B. THE MESSAGE OF ISAIAH
Now, God’s message (as recorded by Isaiah) comes in three parts.
1. The Need To Live In Hope (18-21)

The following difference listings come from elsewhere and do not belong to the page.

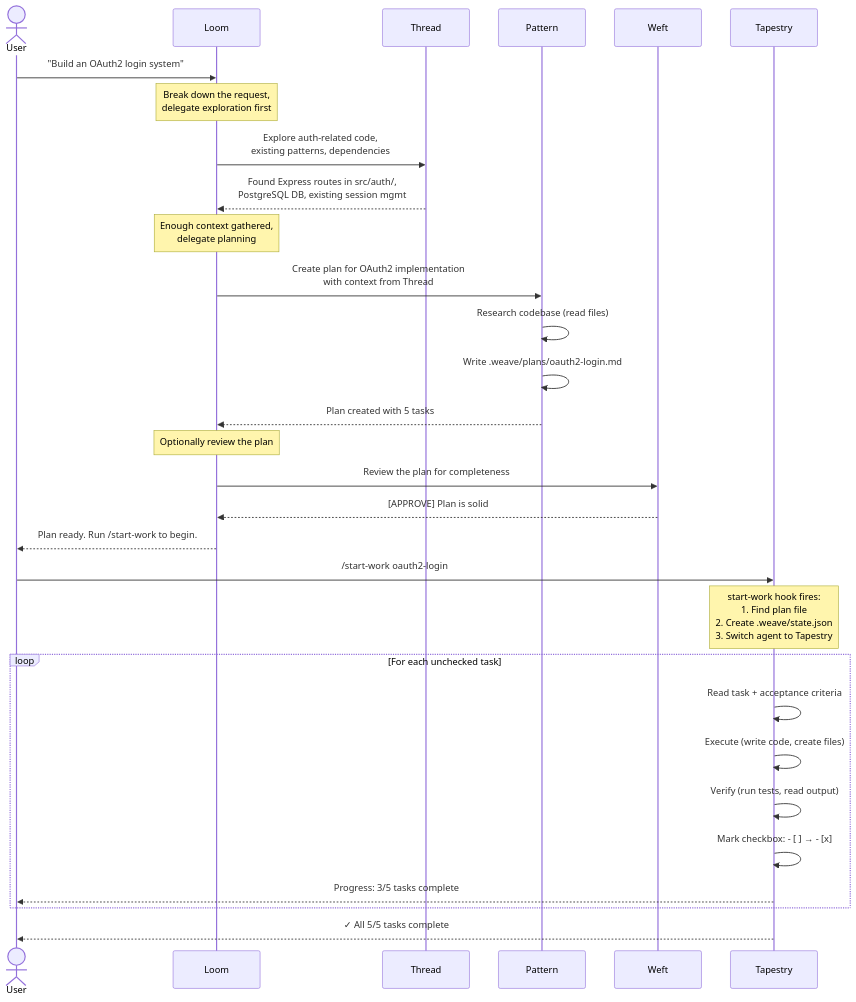
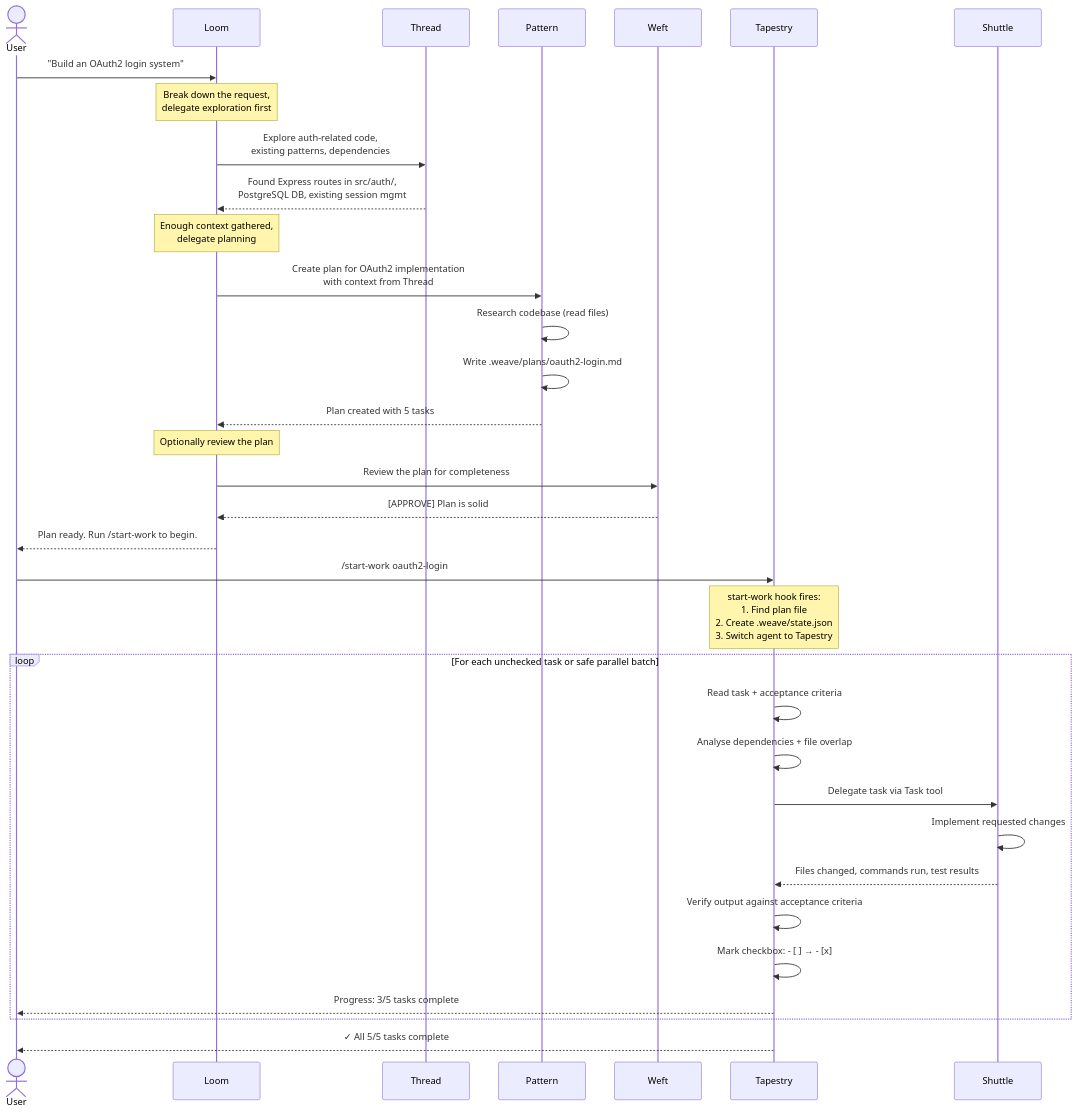
The second of 10 diagrams in docs/agent-interactions.md (pgermishuys/opencode-weave), drawn with Mermaid before and after one commit. The commit also changed other lines of this file and 12 other files, not shown here.

````diff
--- a/docs/agent-interactions.md
+++ b/docs/agent-interactions.md
@@ -62,44 +62,48 @@
 ```mermaid
 sequenceDiagram
     actor User
     participant Loom
     participant Thread
     participant Pattern
     participant Weft
     participant Tapestry
+    participant Shuttle
 
     User->>Loom: "Build an OAuth2 login system"
 
     Note over Loom: Break down the request,<br/>delegate exploration first
 
     Loom->>Thread: Explore auth-related code,<br/>existing patterns, dependencies
     Thread-->>Loom: Found Express routes in src/auth/,<br/>PostgreSQL DB, existing session mgmt
 
     Note over Loom: Enough context gathered,<br/>delegate planning
 
     Loom->>Pattern: Create plan for OAuth2 implementation<br/>with context from Thread
     Pattern->>Pattern: Research codebase (read files)
     Pattern->>Pattern: Write .weave/plans/oauth2-login.md
     Pattern-->>Loom: Plan created with 5 tasks
 
     Note over Loom: Optionally review the plan
 
     Loom->>Weft: Review the plan for completeness
     Weft-->>Loom: [APPROVE] Plan is solid
 
     Loom-->>User: Plan ready. Run /start-work to begin.
 
     User->>Tapestry: /start-work oauth2-login
 
     Note over Tapestry: start-work hook fires:<br/>1. Find plan file<br/>2. Create .weave/state.json<br/>3. Switch agent to Tapestry
 
-    loop For each unchecked task
+    loop For each unchecked task or safe parallel batch
         Tapestry->>Tapestry: Read task + acceptance criteria
-        Tapestry->>Tapestry: Execute (write code, create files)
-        Tapestry->>Tapestry: Verify (run tests, read output)
+        Tapestry->>Tapestry: Analyse dependencies + file overlap
+        Tapestry->>Shuttle: Delegate task via Task tool
+        Shuttle->>Shuttle: Implement requested changes
+        Shuttle-->>Tapestry: Files changed, commands run, test results
+        Tapestry->>Tapestry: Verify output against acceptance criteria
         Tapestry->>Tapestry: Mark checkbox: - [ ] → - [x]
         Tapestry-->>User: Progress: 3/5 tasks complete
     end
 
     Tapestry-->>User: ✓ All 5/5 tasks complete
 ```
````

Firstly, that no matter how down and discouraged the people were feeling, the people should not dwell on the glory of the past. Not because what they were thinking about was bad. On the contrary, recalling what God had done for his people was a very healthy thing. However, they were stuck there. And so this message to the people, therefore, was one of hope. Because what God was about to do, would make all the past events pale into insignificance.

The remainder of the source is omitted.